The bill, sponsored by Public Advocate Jumaane Williams, Majority Leader Laurie A. Cumbo and Council Member Carlina Rivera, prohibits employers from requiring a prospective employee to submit to testing for tetrahydrocannabinols (THC), the active ingredient in marijuana, as a condition of employment. Exceptions are provided for security-sensitive jobs, and those tied to a federal or state contract or grant.
Opponents of pre-employment testing, like Williams, argue that in many cases screening for THC does more harm than marijuana itself, with applicants being rejected for a positive test or declining to apply to jobs that require it.
"Testing isn't a deterrent to using marijuana, it's an impediment to opportunity that dates back to the Reagan era-- a war on drugs measure that's now a war on workers," said Williams.
Cannabis accounts for about half of all positive results on drug tests, and failed tests lead to an inability for many to advance in their careers. As many as 70 percent of large employers utilize pre-employment drug screenings, encompassing as many as 40 percent of jobs, according to a 2018 Vox report.
"Prospective employers don't test for alcohol, so marijuana should be no different," said Williams. "We need to be creating more access points for employment, not less. And as we push for legalization on a state level, it makes absolutely no sense that we're keeping people from finding jobs or advancing their careers because of marijuana use."
The City Council also passed a second bill on Tuesday, sponsored by Councilmember Donovan Richards of Queens.
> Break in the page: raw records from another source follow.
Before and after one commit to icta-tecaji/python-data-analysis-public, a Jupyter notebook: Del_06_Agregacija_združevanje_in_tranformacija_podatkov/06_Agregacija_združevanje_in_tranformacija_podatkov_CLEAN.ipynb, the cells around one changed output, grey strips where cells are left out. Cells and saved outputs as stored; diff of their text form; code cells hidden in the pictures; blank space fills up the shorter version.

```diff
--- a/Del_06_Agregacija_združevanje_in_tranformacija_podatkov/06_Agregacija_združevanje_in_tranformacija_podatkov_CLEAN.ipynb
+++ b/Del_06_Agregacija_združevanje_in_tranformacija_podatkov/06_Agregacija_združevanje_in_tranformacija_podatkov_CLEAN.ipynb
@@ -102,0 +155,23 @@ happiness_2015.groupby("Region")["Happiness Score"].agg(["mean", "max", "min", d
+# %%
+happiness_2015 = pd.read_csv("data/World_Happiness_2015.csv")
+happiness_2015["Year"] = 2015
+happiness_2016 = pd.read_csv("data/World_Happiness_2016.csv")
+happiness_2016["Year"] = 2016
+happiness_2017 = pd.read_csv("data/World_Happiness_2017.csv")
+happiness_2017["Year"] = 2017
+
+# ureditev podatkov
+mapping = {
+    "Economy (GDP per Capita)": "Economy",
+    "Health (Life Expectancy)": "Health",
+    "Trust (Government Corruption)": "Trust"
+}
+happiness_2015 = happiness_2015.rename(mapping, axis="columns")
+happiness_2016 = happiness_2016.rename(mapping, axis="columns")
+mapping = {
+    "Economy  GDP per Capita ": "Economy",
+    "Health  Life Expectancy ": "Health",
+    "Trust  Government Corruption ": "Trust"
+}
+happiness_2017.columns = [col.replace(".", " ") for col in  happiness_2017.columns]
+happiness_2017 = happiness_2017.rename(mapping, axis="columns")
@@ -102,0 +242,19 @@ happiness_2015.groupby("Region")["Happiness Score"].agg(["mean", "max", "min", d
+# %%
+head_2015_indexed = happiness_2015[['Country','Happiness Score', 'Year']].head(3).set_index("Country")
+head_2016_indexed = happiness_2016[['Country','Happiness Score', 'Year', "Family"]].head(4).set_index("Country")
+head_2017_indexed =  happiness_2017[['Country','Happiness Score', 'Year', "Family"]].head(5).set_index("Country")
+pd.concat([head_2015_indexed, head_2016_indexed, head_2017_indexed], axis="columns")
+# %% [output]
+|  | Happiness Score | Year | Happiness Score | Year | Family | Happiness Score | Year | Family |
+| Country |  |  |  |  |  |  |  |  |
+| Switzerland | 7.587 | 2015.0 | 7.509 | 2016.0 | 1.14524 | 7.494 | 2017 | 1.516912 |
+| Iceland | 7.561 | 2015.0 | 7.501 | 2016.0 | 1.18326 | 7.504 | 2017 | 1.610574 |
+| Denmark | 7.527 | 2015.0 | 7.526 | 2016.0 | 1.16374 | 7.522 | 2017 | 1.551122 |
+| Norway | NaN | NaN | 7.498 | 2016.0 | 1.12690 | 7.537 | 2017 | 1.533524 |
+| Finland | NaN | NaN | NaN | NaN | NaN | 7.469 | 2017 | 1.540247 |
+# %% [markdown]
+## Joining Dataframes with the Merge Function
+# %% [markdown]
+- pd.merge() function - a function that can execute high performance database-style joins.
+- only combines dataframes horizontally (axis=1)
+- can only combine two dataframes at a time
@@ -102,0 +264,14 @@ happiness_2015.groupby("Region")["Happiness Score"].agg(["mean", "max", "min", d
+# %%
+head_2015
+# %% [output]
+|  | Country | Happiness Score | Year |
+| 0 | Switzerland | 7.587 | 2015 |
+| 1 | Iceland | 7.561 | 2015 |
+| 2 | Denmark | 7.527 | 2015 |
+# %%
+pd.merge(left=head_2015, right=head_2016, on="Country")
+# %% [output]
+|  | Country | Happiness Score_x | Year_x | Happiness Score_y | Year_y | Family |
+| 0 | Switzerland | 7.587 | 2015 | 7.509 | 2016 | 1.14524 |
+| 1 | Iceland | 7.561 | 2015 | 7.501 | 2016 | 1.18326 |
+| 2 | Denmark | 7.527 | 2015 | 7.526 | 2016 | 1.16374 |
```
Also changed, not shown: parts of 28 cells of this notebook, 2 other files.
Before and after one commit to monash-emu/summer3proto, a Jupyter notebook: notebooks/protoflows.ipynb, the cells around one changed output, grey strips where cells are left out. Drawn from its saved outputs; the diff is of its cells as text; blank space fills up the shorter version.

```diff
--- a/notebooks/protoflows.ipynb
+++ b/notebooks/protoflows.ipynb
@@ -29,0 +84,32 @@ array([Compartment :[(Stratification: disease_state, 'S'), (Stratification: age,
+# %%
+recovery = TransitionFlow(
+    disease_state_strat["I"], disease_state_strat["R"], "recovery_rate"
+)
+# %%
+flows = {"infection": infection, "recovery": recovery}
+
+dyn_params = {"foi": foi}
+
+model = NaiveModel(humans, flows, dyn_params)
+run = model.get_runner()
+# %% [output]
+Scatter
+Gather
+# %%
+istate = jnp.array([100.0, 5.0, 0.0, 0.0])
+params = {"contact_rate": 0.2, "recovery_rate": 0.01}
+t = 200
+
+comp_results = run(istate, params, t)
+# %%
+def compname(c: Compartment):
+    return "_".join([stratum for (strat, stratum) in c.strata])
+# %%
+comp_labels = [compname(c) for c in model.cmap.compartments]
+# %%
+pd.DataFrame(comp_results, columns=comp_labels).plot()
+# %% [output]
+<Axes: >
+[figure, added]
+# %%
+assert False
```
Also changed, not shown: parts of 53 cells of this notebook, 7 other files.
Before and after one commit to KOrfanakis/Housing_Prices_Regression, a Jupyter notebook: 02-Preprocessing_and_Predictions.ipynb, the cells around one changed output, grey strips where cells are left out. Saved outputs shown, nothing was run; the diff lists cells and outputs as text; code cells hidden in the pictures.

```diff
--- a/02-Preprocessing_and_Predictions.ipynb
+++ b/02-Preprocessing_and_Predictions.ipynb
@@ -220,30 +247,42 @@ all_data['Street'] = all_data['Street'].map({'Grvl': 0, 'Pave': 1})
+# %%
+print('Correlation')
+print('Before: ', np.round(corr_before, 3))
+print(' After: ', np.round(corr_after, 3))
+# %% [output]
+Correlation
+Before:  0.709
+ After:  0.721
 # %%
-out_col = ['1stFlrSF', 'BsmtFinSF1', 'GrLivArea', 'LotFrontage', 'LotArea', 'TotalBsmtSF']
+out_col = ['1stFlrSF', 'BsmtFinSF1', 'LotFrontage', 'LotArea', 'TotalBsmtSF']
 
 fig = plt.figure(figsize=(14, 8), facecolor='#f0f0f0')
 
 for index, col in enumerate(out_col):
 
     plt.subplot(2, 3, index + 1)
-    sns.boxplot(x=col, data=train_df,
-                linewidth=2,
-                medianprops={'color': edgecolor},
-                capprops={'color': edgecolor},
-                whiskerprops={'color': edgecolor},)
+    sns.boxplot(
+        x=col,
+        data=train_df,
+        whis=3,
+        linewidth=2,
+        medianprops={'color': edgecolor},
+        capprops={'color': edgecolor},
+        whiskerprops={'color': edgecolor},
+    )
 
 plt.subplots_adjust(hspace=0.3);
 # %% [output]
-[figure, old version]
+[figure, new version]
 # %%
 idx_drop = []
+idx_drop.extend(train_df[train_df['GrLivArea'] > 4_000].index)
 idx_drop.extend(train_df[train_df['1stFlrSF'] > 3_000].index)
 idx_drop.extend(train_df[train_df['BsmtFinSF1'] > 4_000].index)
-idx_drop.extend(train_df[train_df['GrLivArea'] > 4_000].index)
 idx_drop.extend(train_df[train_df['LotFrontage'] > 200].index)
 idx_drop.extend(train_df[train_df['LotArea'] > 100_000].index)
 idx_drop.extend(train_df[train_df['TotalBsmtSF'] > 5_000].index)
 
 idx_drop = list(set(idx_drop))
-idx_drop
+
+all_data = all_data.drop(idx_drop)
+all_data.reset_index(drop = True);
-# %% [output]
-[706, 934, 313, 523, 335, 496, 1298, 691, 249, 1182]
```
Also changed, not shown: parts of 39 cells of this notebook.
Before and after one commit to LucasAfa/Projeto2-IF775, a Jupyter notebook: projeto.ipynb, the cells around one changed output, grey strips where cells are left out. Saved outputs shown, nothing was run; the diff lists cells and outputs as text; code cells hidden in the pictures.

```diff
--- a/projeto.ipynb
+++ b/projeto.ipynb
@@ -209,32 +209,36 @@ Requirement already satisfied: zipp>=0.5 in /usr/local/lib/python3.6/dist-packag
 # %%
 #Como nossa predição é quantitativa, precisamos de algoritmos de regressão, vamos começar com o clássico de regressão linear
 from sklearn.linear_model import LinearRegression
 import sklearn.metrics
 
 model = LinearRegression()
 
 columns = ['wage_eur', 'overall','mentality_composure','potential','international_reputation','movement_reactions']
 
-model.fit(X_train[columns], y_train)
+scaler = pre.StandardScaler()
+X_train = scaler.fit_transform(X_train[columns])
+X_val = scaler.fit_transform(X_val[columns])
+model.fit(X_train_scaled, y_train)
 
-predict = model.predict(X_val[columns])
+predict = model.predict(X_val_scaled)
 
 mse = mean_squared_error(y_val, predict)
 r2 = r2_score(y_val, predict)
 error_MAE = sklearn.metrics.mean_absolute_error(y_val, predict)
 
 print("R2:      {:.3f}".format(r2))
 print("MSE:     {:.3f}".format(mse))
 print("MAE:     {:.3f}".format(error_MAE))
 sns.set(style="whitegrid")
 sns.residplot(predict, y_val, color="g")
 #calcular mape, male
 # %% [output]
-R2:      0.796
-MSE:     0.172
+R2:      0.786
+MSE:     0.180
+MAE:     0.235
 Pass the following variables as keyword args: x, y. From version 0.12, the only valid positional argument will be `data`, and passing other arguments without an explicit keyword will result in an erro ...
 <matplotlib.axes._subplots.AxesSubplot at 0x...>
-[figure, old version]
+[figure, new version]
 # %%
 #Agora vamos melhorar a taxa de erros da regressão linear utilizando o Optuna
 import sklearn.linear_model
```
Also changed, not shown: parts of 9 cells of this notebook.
His bill prohibits the Department of Probation from conducting drug tests for marijuana, preventing hundreds of people from being re-arrested for low-level marijuana charges, which often are unrelated to their original offense.
"The passage of these bills is an important step in the decriminalization of marijuana and the reduction of collateral consequences such as job loss and loss of access to subsidized housing and other public benefits," the City Council's Progressive Caucus said in a statement.
The Progressive Caucus introduced a Marijuana Justice Package last month that includes four pieces of legislation and 13 resolutions in support of the ethical legalization of marijuana that prioritizes equity and restitution, reduces the collateral consequences from marijuana criminalization and promotes policies that prioritize the inclusion of communities most harmed by marijuana criminalization.
"We will push the remaining bills and resolutions, dealing with the collateral consequences of marijuana usage and possession on racialized child welfare proceedings, to hearing and passage in the coming weeks," the Caucus said in the statement.